The Welsh Government’s priority for the next years is to improve transport services and infrastructure. To that end, in March, Secretary for Economy and Infrastructure, Ken Skates, launched the ‘Moving North Wales Forward – Our Vision for North Wales and the North-East Wales Metro’, a strategy that proposes projects and measures for developing connections in the region. “Modernising the transport network across North Wales and delivery of an integrated North East Wales Metro are key priorities for the Welsh Government. They will provide a fantastic platform to deliver sustainable economic development, connecting people, communities and business to employment, services, facilities and markets through reliable, resilient infrastructure,” Ken Skates said.
The vision comprises all transport modes and the railway system mentions 10 development and integration projects.
The projects included in the recently-announced vision are integrated transport hubs and the optimisation of rail access in Deeside, Wrexham, increasing the capacity of Chestern Station, the electrification and signalling of North Wales Coast Main Line, the development of alternatives to facilitate travelling on Wrexham-Bidston Line and Wrexham-Chester, pursuing the preparation of specifications for a new franchise starting with 2018 (New Wales and Borders Franchise), the development of rail freight transport facilities in Holyhead Port and shifting traffic to railways.
Secretary Stakes announced that EUR 690 million were allocated to transport infrastructure projects and European funds could grant another EUR 47 million. Moreover, the Welsh Government next to the UK Government committed to develop the next phase of the south-east Wales Metro, by electrifying Velley Lines at a cost of over EUR 845 million. There are plans to create a team that will collaborate with other public organisations, operators, the business environment and other communities to develop the vision and improve the integration of the entire transport system. “This will help inform and deliver a transport system that meets the needs of North Wales, ensuring our vision for a connected North East Wales becomes a reality,” Skates said.
One of the ambitious projects of the Welsh Government is “Metro” public transport project consisting of the light rail and public railway systems, but also including bus transport.
The Metro transport system
New stations, new routes, increasing the frequency of trains and improving the quality of services are projects that will contribute to the transformation of the whole transport system around Cardiff Capital Region, where there are 10 local authorities. The key components of the system include an electrified railway system, the integration of transport hubs, park-and-ride facilities, the construction of new light rail and bus routes, but also increasing the services level of integration between transport modes and operators. In this context, the optimisation of services on Valley Lines is one of the main elements of the project that should be completed this year. Also, “Metro” project includes all the lines from and north of Cardiff, Vale of Glamorgan line, Ebbw Valley and Maesteg branches, the Marches- Abergavenny line and South Wales mainline. Increasing the capacity and optimising the frequency of services on these routes, next to the procurement of new rolling stock, will significantly contribute to the improvement of services.

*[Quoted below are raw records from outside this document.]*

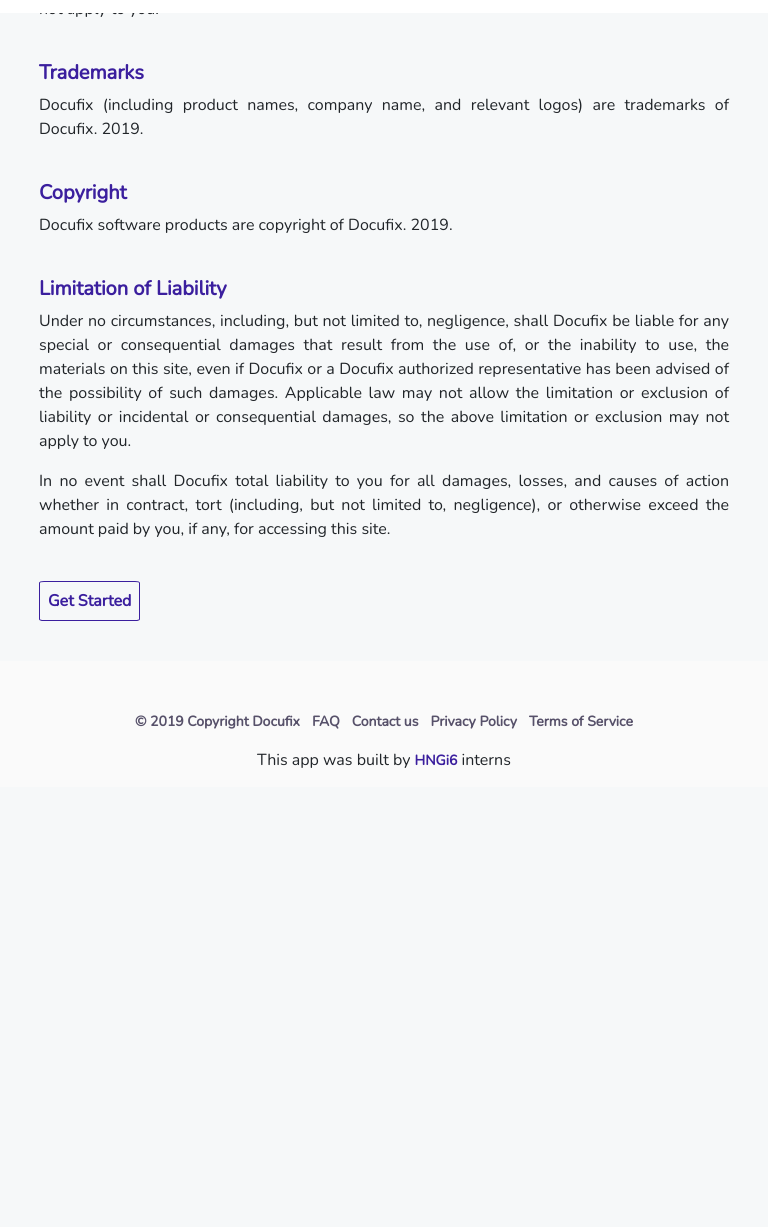
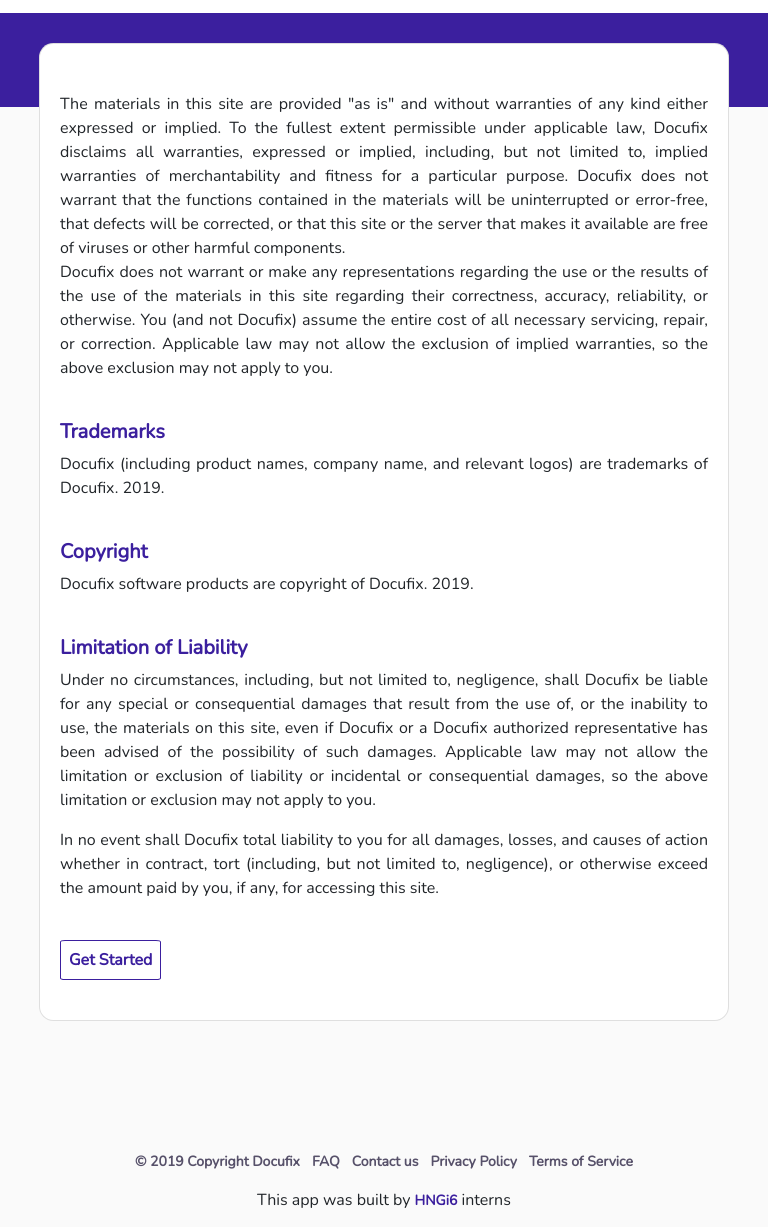
Before and after one commit to ssdanso/docufix.io-1, a PHP site: page /disclaimer.html in a window 768 px wide. Shown: the part 373-1600 px from the top of the page. Before the commit the page ends 1141 px from the top, so only its background shows below. Run offline with PHP 8.4, Linux system fonts and the light colour scheme.

Commit message:
changed disclaimer page design

```diff
--- a/css/disclaimer.css
+++ b/css/disclaimer.css
@@ -9,6 +9,9 @@
 
 .disclaimer-area {
     background: #F6F8F9;
+    position: relative;
+    top: -11em !important;
+    border-radius: .9em !important;
 }
 
 .disclaimer-area a {
@@ -26,3 +29,72 @@
     text-decoration: none;
     font-weight: normal;
 }
+
+.main-background {
+    background-color: #3B1F9E;
+    height: 60vh;
+}
+
+/* .disclaimer-navbar {
+    background-color: #3B1F9E;
+} */
+
+.nav-link {
+    /* color: white !important; */
+}
+
+.disclaimer-text h2 {
+    padding-top: 4.5em;
+    font-weight: bold;
+}
+
+.updated-button {
+    color: #3B1F9E !important;
+    border-radius: 16px !important;
+    font-weight: bold !important;
+    font-size: 1em !important;
+    padding: 0.4em 1.3em !important;
+}
+
+@media (max-width: 780px) and (min-width: 500px) {
+    .disclaimer-area {
+        background: #F6F8F9;
+        position: relative;
+        top: -5em !important;
+        border-radius: .9em !important;
+    }
+}
+
+@media (max-width: 780px) and (min-width: 500px) {
+    .disclaimer-area {
+        background: #F6F8F9;
+        position: relative;
+        top: -5em !important;
+        border-radius: .9em !important;
+    }
+}
+
+@media (max-width: 500px) {
+    .disclaimer-area {
+        background: #F6F8F9;
+        position: relative;
+        top: -7.5em !important;
+        border-radius: .9em !important;
+    }
+}
+
+@media (max-width: 1024px) and (min-width: 901px) {
+    .disclaimer-area {
+        background: #F6F8F9;
+        position: relative;
+        top: -5em !important;
+        border-radius: .9em !important;
+    }
+}
+
+/* @media (max-width: 1500px) and (min-width: 1025px) {
+    .disclaimer-text h2 {
+        padding-top: 19%;
+        font-weight: bold;
+    }
+} */
--- a/disclaimer.html
+++ b/disclaimer.html
@@ -65,11 +65,17 @@
           </nav>
     </header>
     <!-- Disclaimer area -->
-    <section class="mt-3 mb-5 disclaimer-area">
-        <div class="container">
-            <div class="row py-5">
+    <main>
+      <section class="text-center main-background">
+        <div class="disclaimer-text">
+            <h2 class="text-white">DISCLAIMER</h2>
+            <button class="btn btn-light updated-button">Updated November 2019</button>
+        </div>
+      </section>
+      <section class="container mt-3 mb-5">
+          <div class="card shado disclaimer-area">
+              <div class="row py-5 card-body">
               <div class="col">
-                <h3 class="text-center"><strong>Disclaimer</strong> </h1>
                   <p class="text-justify">
                       The materials in this site are provided "as is" and without warranties of any kind either expressed or implied.
                       To the fullest extent permissible under applicable law, Docufix disclaims all warranties, expressed or implied,
@@ -107,6 +113,7 @@
               </div>
           </div>
       </section>
+    </main>
 
 
      <!--Footer-->
```
Lines whose indentation alone changed are shown as unchanged.
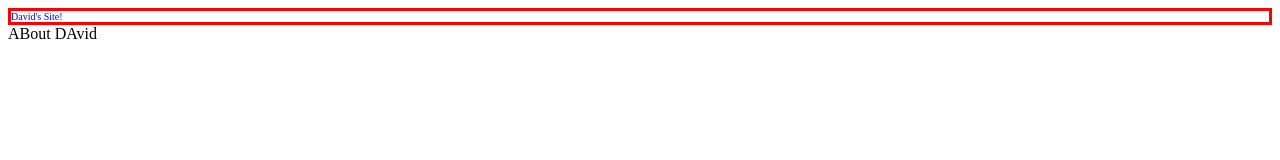
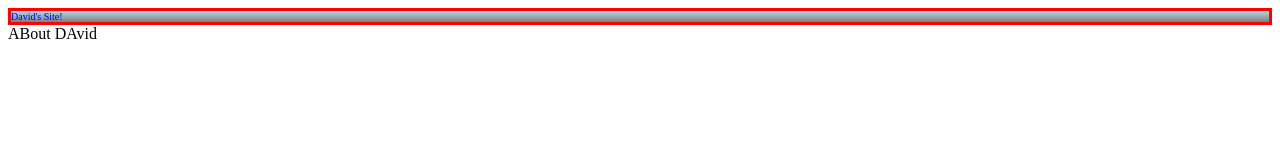
Before and after one commit to runnedrun/q-lesson, a plain HTML site: page index.html in a window 1280 px wide. Drawn offline with Linux system fonts and the light colour scheme.

Commit message:
Classadoo autocommit

```diff
--- a/index.html
+++ b/index.html
@@ -5,10 +5,7 @@
         color: blue;
         font-size: 10px;
         border: 3px solid red;
-        background: linear-gradient;
-        background: moz-linear-gradient(red,blue);
-        background: ms-linear-gradient(red,blue)
-
+        background: linear-gradient(lightblue, grey);
       }
 
       #about {
```
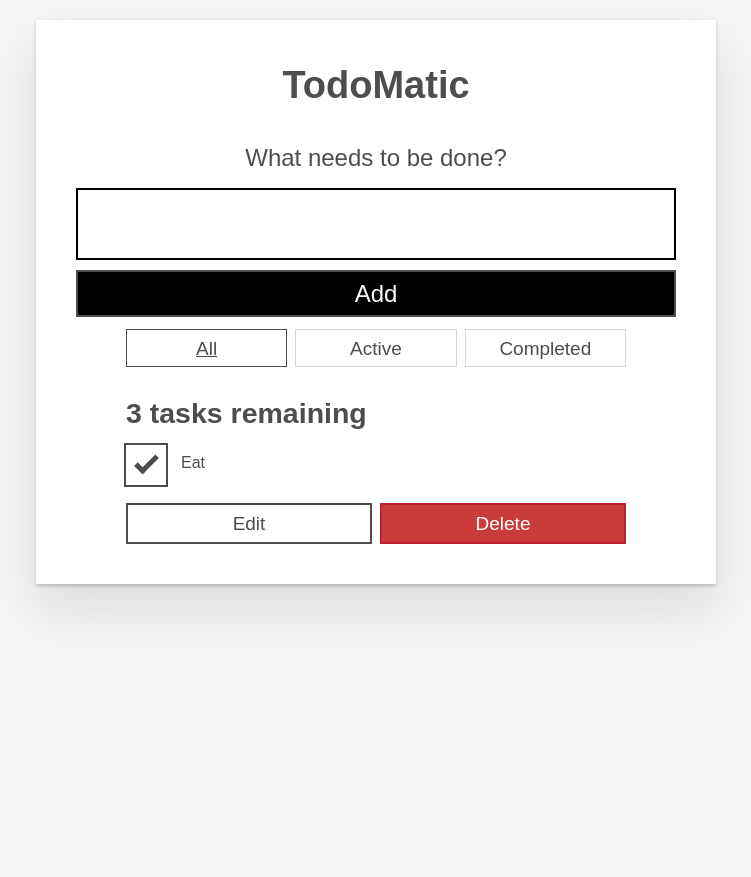
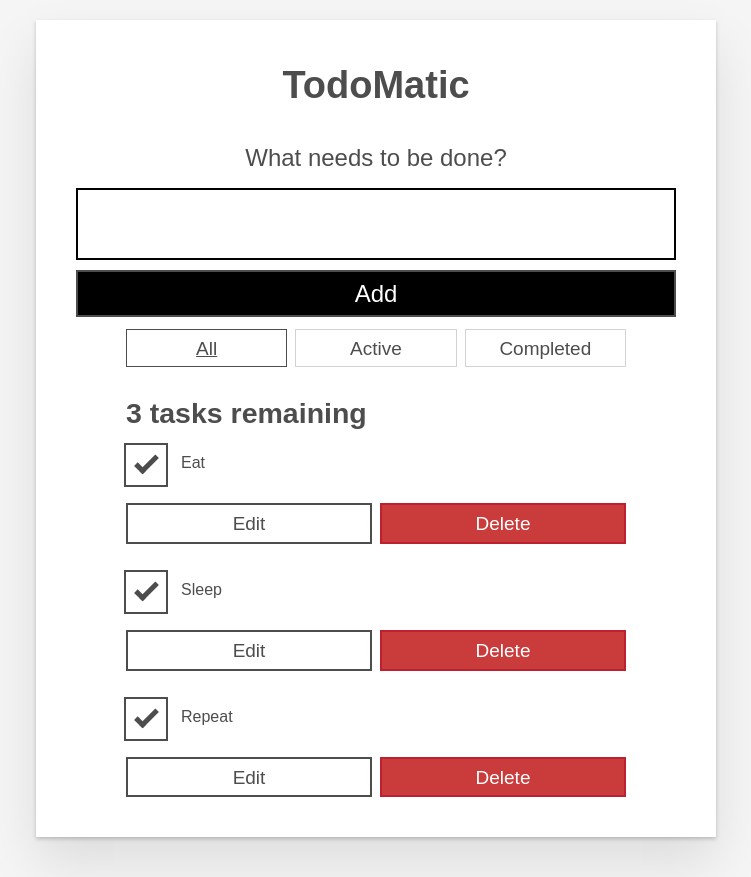
Before and after one commit to Johnr302/react-todo-tutorial, a React (Create React App) app: page / in a window 1280 px wide. Shown: the whole page, without its empty margins (264-1015 px from the left). Before the commit the page ends 800 px from the top, so only its background shows below. Built offline with nearby package versions, Linux system fonts and the light colour scheme.

Commit message:
Todo component moved to correct location

```diff
--- a/src/App.js
+++ b/src/App.js
@@ -1,3 +1,4 @@
+import React from "react";
 import Todo from "./components/Todo.js";
 
 function App(props) {
@@ -44,23 +45,9 @@
         className="todo-list stack-large stack-exception"
         aria-labelledby="list-heading"
       >
-        {/* <Todo /> */}
-        <li className="todo stack-small">
-          <div className="c-cb">
-            <input id="todo-0" type="checkbox" defaultChecked={true} />
-            <label className="todo-label" htmlFor="todo-0">
-              Eat
-            </label>
-          </div>
-          <div className="btn-group">
-            <button type="button" className="btn">
-              Edit <span className="visually-hidden">Eat</span>
-            </button>
-            <button type="button" className="btn btn__danger">
-              Delete <span className="visually-hidden">Eat</span>
-            </button>
-          </div>
-        </li>
+        <Todo name="Eat" completed={true} />
+        <Todo name="Sleep" completed={true} />
+        <Todo name="Repeat" completed={true} />
       </ul>
     </div>
   );
--- a/src/components/Todo.js
+++ b/src/components/Todo.js
@@ -0,0 +1,22 @@
+import React from "react";
+
+export default function Todo(props) {
+  return (
+    <li className="todo stack-small">
+      <div className="c-cb">
+        <input id="todo-0" type="checkbox" defaultChecked={true} />
+        <label className="todo-label" htmlFor="todo-0">
+          {props.name}
+        </label>
+      </div>
+      <div className="btn-group">
+        <button type="button" className="btn">
+          Edit <span className="visually-hidden">{props.name}</span>
+        </button>
+        <button type="button" className="btn btn__danger">
+          Delete <span className="visually-hidden">{props.name}</span>
+        </button>
+      </div>
+    </li>
+  );
+}
```
Also changed, not shown: Todo.js (deleted, +0 -22 lines), 1 other file (tests, documents, lock files or other folders).
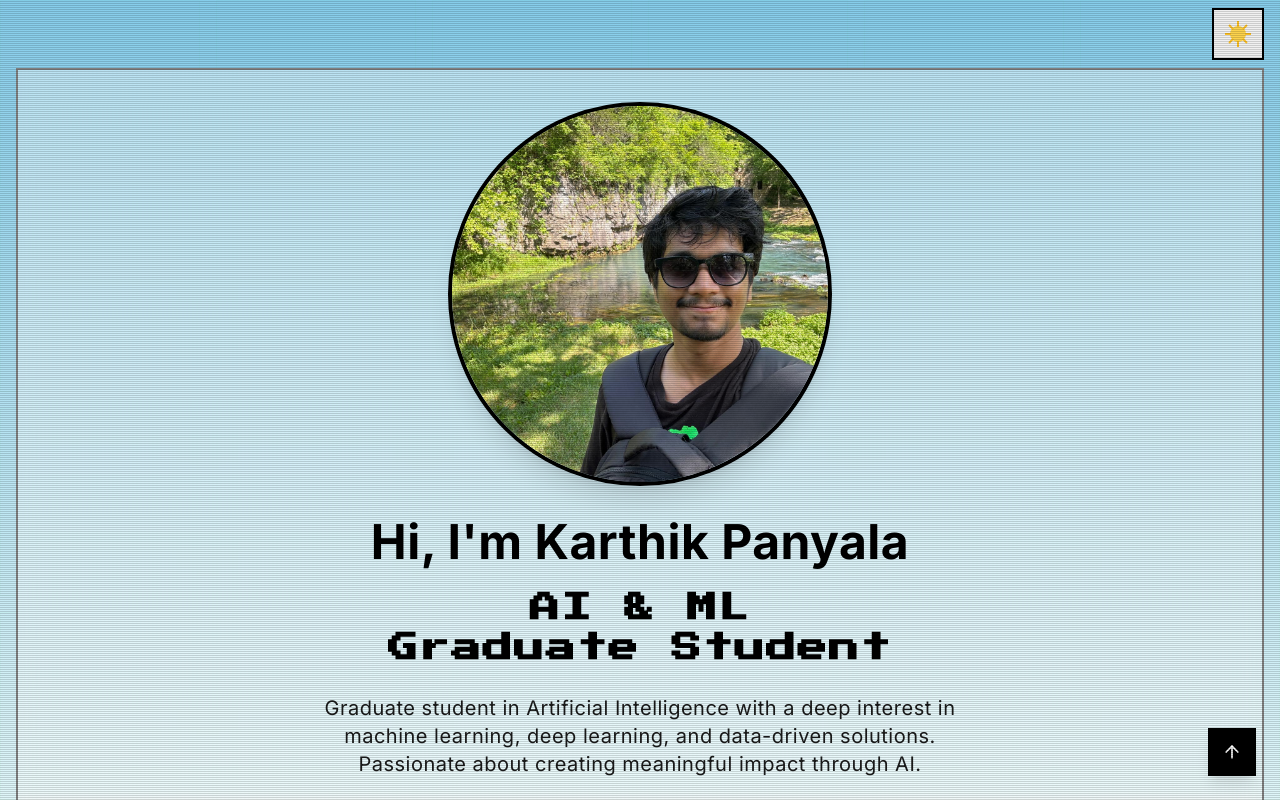
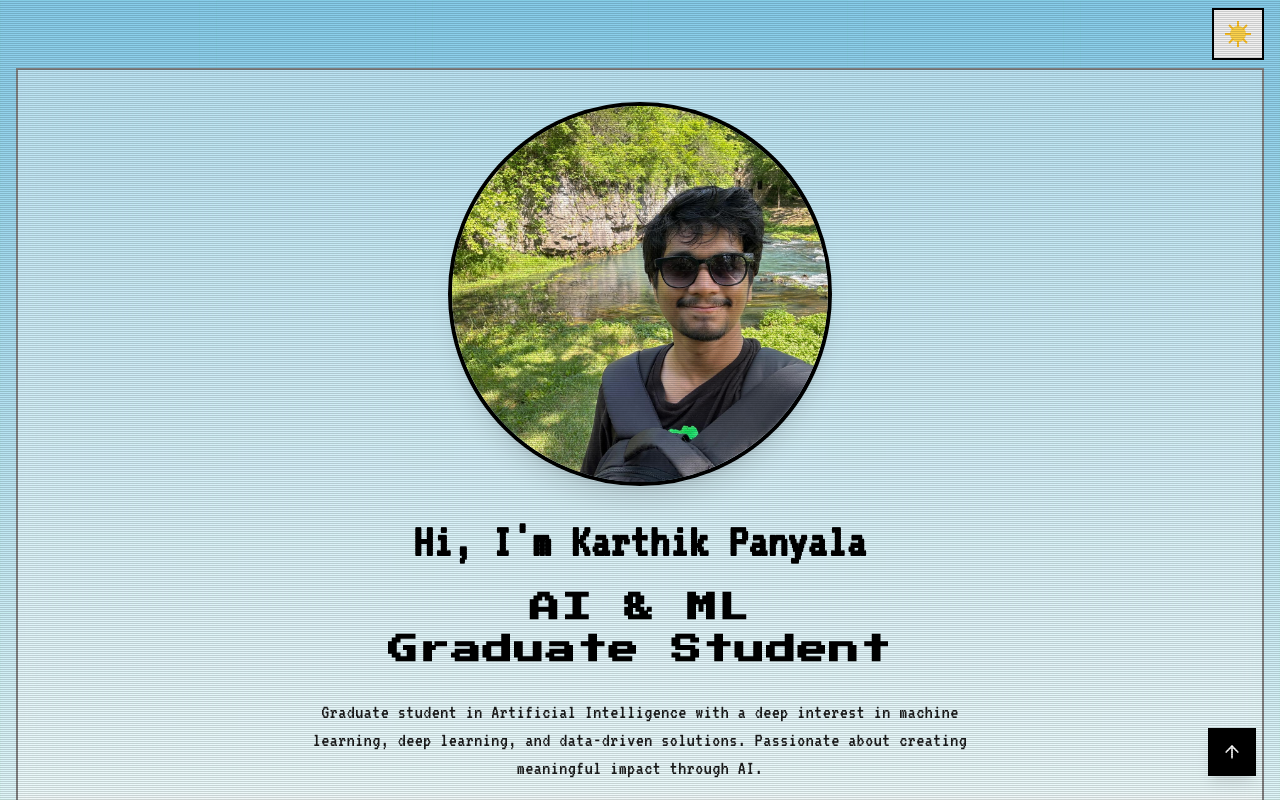
Before and after one commit to KarthikReddyPanyala/portfolio, a Next.js app: page / in a window 1280 px wide. Shown: the top 800 px of the page. Built offline with nearby package versions, Linux system fonts and the light colour scheme.

Commit message:
Fix styling issues and theme application

```diff
--- a/app/layout.tsx
+++ b/app/layout.tsx
@@ -1,15 +1,12 @@
 import type { Metadata } from 'next'
-import { Inter } from 'next/font/google'
 import './globals.css'
 import { ThemeProvider } from '@/components/ThemeProvider'
 import Background from '@/components/Background'
 import BackToTop from '@/components/BackToTop'
 
-const inter = Inter({ subsets: ['latin'] })
-
 export const metadata: Metadata = {
-  title: 'Your Portfolio',
-  description: 'Your personal portfolio website',
+  title: 'Karthik Panyala - Portfolio',
+  description: 'AI & ML Graduate Student Portfolio',
 }
 
 export default function RootLayout({
@@ -19,7 +16,7 @@ export default function RootLayout({
 }) {
   return (
     <html lang="en">
-      <body className={inter.className}>
+      <body>
         <ThemeProvider>
           <Background />
           {children}
--- a/components/ThemeProvider.tsx
+++ b/components/ThemeProvider.tsx
@@ -19,6 +19,10 @@ export function ThemeProvider({ children }: { children: React.ReactNode }) {
     const savedTheme = localStorage.getItem('theme') as Theme
     if (savedTheme) {
       setTheme(savedTheme)
+    } else {
+      // Set default theme based on user's system preference
+      const prefersDark = window.matchMedia('(prefers-color-scheme: dark)').matches
+      setTheme(prefersDark ? 'dark' : 'light')
     }
   }, [])
 
@@ -28,6 +32,8 @@ export function ThemeProvider({ children }: { children: React.ReactNode }) {
     // Apply theme to document
     document.documentElement.classList.remove('light', 'dark')
     document.documentElement.classList.add(theme)
+    document.body.classList.remove('light', 'dark')
+    document.body.classList.add(theme)
   }, [theme])
 
   return (
```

In developing the project, the parties considered the constraints that the regional transport network faces. According to Metro Impact Study, the largest and densest-populated communities that have few rail connections, are in Cardiff and Newport suburban regions and in Cwmbran, Blackwood, east of Caerphilly, upper Blaenau Gwent and lower Rhondda Cynon Taf. Also, the study found that the rail network north of Cardiff meets constraints, because of simple line sections, while signalling and infrastructure systems impose limitations on the main network. All these problems reflect on transport services and the construction of new lines and stations, as well as the modernisation of the existing network become primordial for the establishment of a well-connected transport system in the region.
“Metro” is a long-term programme. The first phase was launched and included the extension of the railway to Ebbw Vale, enhanced transport capacity and development of stations on the network.
Phase II, estimated to be developed between 2017 and 2023, will focus on the modernisation of Valley Lines mainlines and of South Wales general network. Infrastructure works will be integrated with the procurement programmes of the future Wales and Borders franchise. The future phases of the project could be carried out after 2023 and would involve the construction of light rail lines and connections to other transport modes, as well as extensions of the existing network.
“Metro” projects need to be implemented, especially since rail transport demand in Wales is expected to boost. Network Rail’s Route Study (2015) showed that demand increased from 20 million passengers (in 2004-2005) to 30 million passengers and their number is expected to increase with 76% on Valley Lines by 2023.